**Exercise input**
%%

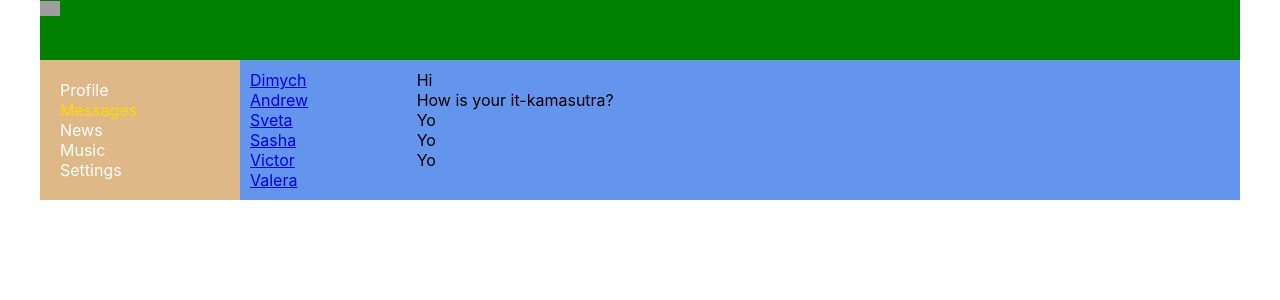
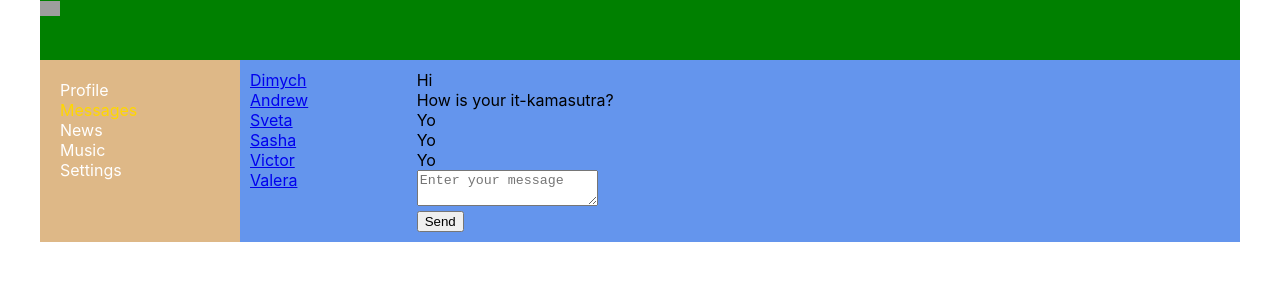
Before and after one commit to 1Molot/samurai-way-main, a React (Create React App) app: page /dialogs in a window 1280 px wide. Shown: the top 300 px of the page. Built offline with nearby package versions, Linux system fonts and the light colour scheme; grey boxes are pictures that could not be loaded.

Commit message:
fix:updateMessage

```diff
--- a/src/App.tsx
+++ b/src/App.tsx
@@ -6,6 +6,7 @@ import Profile from "./components/Profile/Profile";
 import Dialogs from "./components/Dialogs/Dialogs";
 import {Route} from "react-router-dom";
 import state, {StateType} from "./redux/state";
+import store from "./redux/state";
 
 
 type PropsAppType={
@@ -22,7 +23,7 @@ const App = (props:PropsAppType) => {
             <Header/>
             <Navbar/>
             <div className='app-wrapper-content'>
-                <Route path="/dialogs" render={() => <Dialogs state={props.state.dialogsPage}/>}/>
+                <Route path="/dialogs" render={() => <Dialogs store={props.store} />}/>
 
                 <Route path="/profile" render={() => <Profile
                     profilePage={props.state.profilePage}
--- a/src/components/Dialogs/Dialogs.tsx
+++ b/src/components/Dialogs/Dialogs.tsx
@@ -1,18 +1,30 @@
-import React from "react";
+import React, {ChangeEvent} from "react";
 import s from './Dialogs.module.css';
 import DialogItem from "./DialogItem/DialogItem";
 import Message from "./Message/Message";
-import {DialogsPageType, StateType} from "../../redux/state";
+import {DialogsPageType, sedMessageCreator, StateType, updateNewMessageBodyCreator} from "../../redux/state";
 
 
 type DialogsPropsType = {
-    state:DialogsPageType
+    state: DialogsPageType
 }
 
-const Dialogs = (props:DialogsPropsType) => {
+const Dialogs = (props: DialogsPropsType) => {
 
-    let dialogsElements = props.state.dialogs.map(dialog => <DialogItem name={dialog.name} id={dialog.id}/>);
-    let messagesElements = props.state.messages.map(message => <Message message={message.message}/>);
+    let state = props.store.getState().dialogsPage
+
+    let dialogsElements = state.dialogs.map(dialog => <DialogItem name={dialog.name} id={dialog.id}/>);
+    let messagesElements = state.messages.map(message => <Message message={message.message}/>);
+    let newMessageBody = state.newMessageBody;
+
+    let onSendMessageClick = (e:MouseEvent<HTMLButtonElement,MouseEvent>) => {
+        props.store.dispatch(sedMessageCreator());
+    }
+    let onNewMessageChange = (e:ChangeEvent<HTMLTextAreaElement>) => {
+    let body = e.target.value;
+    props.store.dispatch(updateNewMessageBodyCreator(body));
+
+    }
 
     return (
         <div className={s.dialogs}>
@@ -20,7 +32,16 @@ const Dialogs = (props:DialogsPropsType) => {
                 {dialogsElements}
             </div>
             <div className={s.messages}>
-                {messagesElements}
+                <div>{messagesElements}</div>
+                <div>
+                    <div><textarea value={newMessageBody}
+                                   onChange={onNewMessageChange}
+                                   placeholder='Enter your message'></textarea></div>
+                    <div>
+                        <button onClick={onSendMessageClick}>Send
+                        </button>
+                    </div>
+                </div>
             </div>
         </div>
     )
--- a/src/index.tsx
+++ b/src/index.tsx
@@ -8,7 +8,7 @@ import {BrowserRouter} from "react-router-dom";
 let rerenderEntireTree = (state: StateType) => {
     ReactDOM.render(
         <BrowserRouter>
-            <App state={state} dispatch={store.dispatch.bind(store)} /> </BrowserRouter>,
+            <App state={state} dispatch={store.dispatch.bind(store)} store={store}/> </BrowserRouter>,
         document.getElementById('root')
     );
 }
--- a/src/redux/state.tsx
+++ b/src/redux/state.tsx
@@ -33,6 +33,8 @@ export type MessagesType = MessageType[]
 
 const ADD_POST = 'ADD-POST';
 const UPDATE_NEW_POST_TEXT = 'UPDATE-NEW-POST-TEXT';
+const UPDATE_NEW_MESSAGE_BODY = 'UPDATE-NEW-MESSAGE-BODY';
+const SEND_MESSAGE = 'SEND-MESSAGE';
 
 let store = {
     _state: {
@@ -58,9 +60,10 @@ let store = {
                 {id: 3, message: 'Yo'},
                 {id: 4, message: 'Yo'},
                 {id: 5, message: 'Yo'},
-            ]
+            ],
+            newMessageBody: ""
         },
-        // sidebar: {}
+        sidebar: {}
     },
     _callSubscriber(state: StateType) {
         console.log('State changed');
@@ -73,7 +76,7 @@ let store = {
         this._callSubscriber = observer; //наблюдатель(pater) button.addEventListener
     },
 
-    dispatch(action) { //{type:'ADD-POST'}
+    dispatch(action: any) { //{type:'ADD-POST'}
         if (action.type === ADD_POST) {
             let newPost: PostType = {
                 id: 5,
@@ -87,6 +90,14 @@ let store = {
         } else if (action.type === UPDATE_NEW_POST_TEXT) {
             this._state.profilePage.newPostText = action.newText;
             this._callSubscriber(this._state);
+        } else if (action.type === UPDATE_NEW_MESSAGE_BODY) {
+            this._state.dialogsPage.newMessageBody = action.body;
+            this._callSubscriber(this._state);
+        } else if (action.type === SEND_MESSAGE) {
+            let body = this._state.dialogsPage.newMessageBody;
+            this._state.dialogsPage.newMessageBody = '';
+            this._state.dialogsPage.messages.push({id: 6, message: body});
+            this._callSubscriber(this._state);
         }
     }
 }
@@ -94,13 +105,16 @@ let store = {
 export const addPostActionCreator = () => ({
     type: ADD_POST
 })
-export const updateNewPostTextActionCreator = () => ({
+export const updateNewPostTextActionCreator = (text) => ({
     type: 'UPDATE_NEW_POST_TEXT', newText: text
 })
+export const sedMessageCreator = () => ({
+    type: SEND_MESSAGE
+})
+export const updateNewMessageBodyCreator = (body) => ({
+    type: 'UPDATE_NEW_MESSAGE_BODY', body: body
+})
 
-export default store;
 //@ts-ignore
 window.state = store;
-//
-// // store - OOP
-// // перепаковать state засунуть все в store.export v index
+export default store;
```
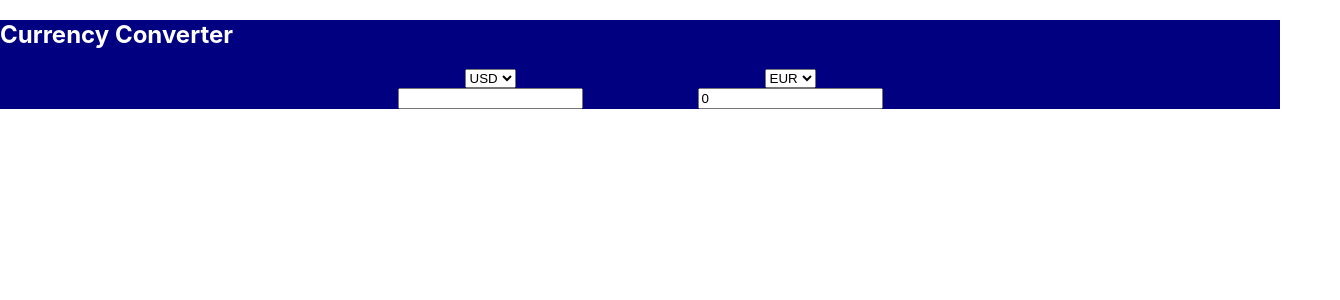
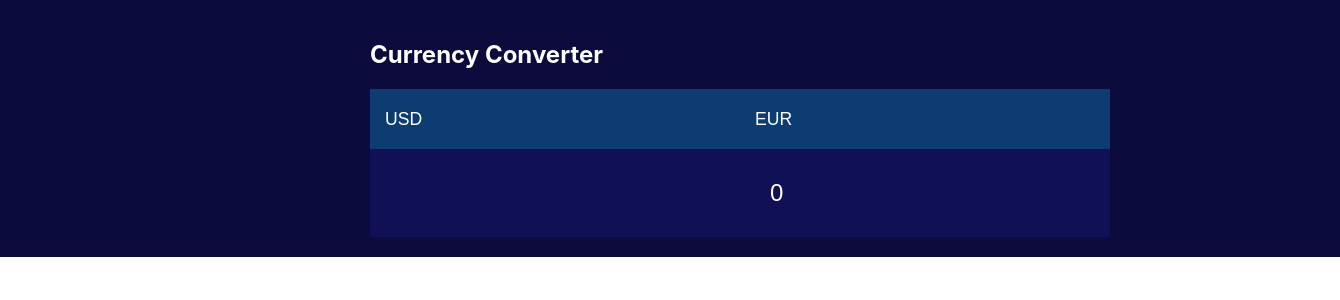
Before and after one commit to canvasandcode/currency-calculator, a React (Create React App) app: page / in a window 1280 px wide. Shown: the top 300 px of the page, 1340 px wide, since content can reach past the window. Built offline with nearby package versions, Linux system fonts and the light colour scheme.

Commit message:
further styling changes

```diff
--- a/src/CurrencyConverter.js
+++ b/src/CurrencyConverter.js
@@ -52,12 +52,13 @@ class CurrencyConverter extends Component {
     const { currencies, base, amount, convertTo, result } = this.state; //destructure from state
     return (
       <section className="wrapper">
+        <div className="wrapper_inner">
           <h2 className="title">Currency Converter</h2>
 
           <div className="flex">
             <form className="flex-column">
               <select
-              className=""
+                className="dropdown"
                 name="base"
                 value={base}
                 onChange={this.handleDropDown}
@@ -69,7 +70,7 @@ class CurrencyConverter extends Component {
                 ))}
               </select>
               <input
-              className=""
+                className="result_input"
                 type="number"
                 value={amount}
                 onChange={this.handleInput}
@@ -78,7 +79,7 @@ class CurrencyConverter extends Component {
 
             <form className="flex-column">
               <select
-              className=""
+                className="dropdown"
                 name="convertTo"
                 value={convertTo}
                 onChange={this.handleDropDown}
@@ -89,8 +90,18 @@ class CurrencyConverter extends Component {
                   </option>
                 ))}
               </select>
-            <input className="" value={amount === "" ? "0" : result} />
+              <input
+                className="result_input"
+                value={
+                  amount === ""
+                    ? "0"
+                    : result === isNaN
+                    ? "Calculating..."
+                    : result
+                }
+              />
             </form>
+          </div>
         </div>
       </section>
     );
--- a/src/index.css
+++ b/src/index.css
@@ -12,10 +12,18 @@ code {
     monospace;
 }
 .wrapper {
-  background: navy;
+  background: #0b0b3e;
   margin: 0;
-  padding: 0;
+  padding: 20px 30px;
   width: 100%;
+}
+
+.wrapper_inner {
+  display: flex;
+  align-items: flex-start;
+  flex-direction: column;
+  margin: 0 auto;
+  max-width: 600px;
 }
 
 .title {
@@ -26,8 +34,7 @@ code {
   display: flex;
   align-items: center;
   justify-content: space-around;
-  max-width: 600px;
-  margin: 0 auto;
+  width: 100%;
 }
 
 .flex-column {
@@ -35,3 +42,22 @@ code {
   align-items: center;
   flex-direction: column;
 }
+
+.dropdown {
+  background: #0c3c72;
+  border: none;
+  border-radius: 0;
+  -webkit-appearance: none;
+  color: white;
+  padding: 20px 15px;
+  font-size: 1.1rem;
+  width: 100%
+}
+
+.result_input {
+  background: #0f1055;
+  border: none;
+  padding: 30px;
+  font-size: 1.5rem;
+  color: white;
+}
```
Lines whose indentation alone changed are shown as unchanged.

%%

**Assignment**
The lines to return are those with the string "flex" in them; copy each from the entries above.

**Output of the task**
           <div className="flex">
             <form className="flex-column">
             <form className="flex-column">
+  display: flex;
+  align-items: flex-start;
+  flex-direction: column;
   display: flex;
 .flex-column {
   flex-direction: column;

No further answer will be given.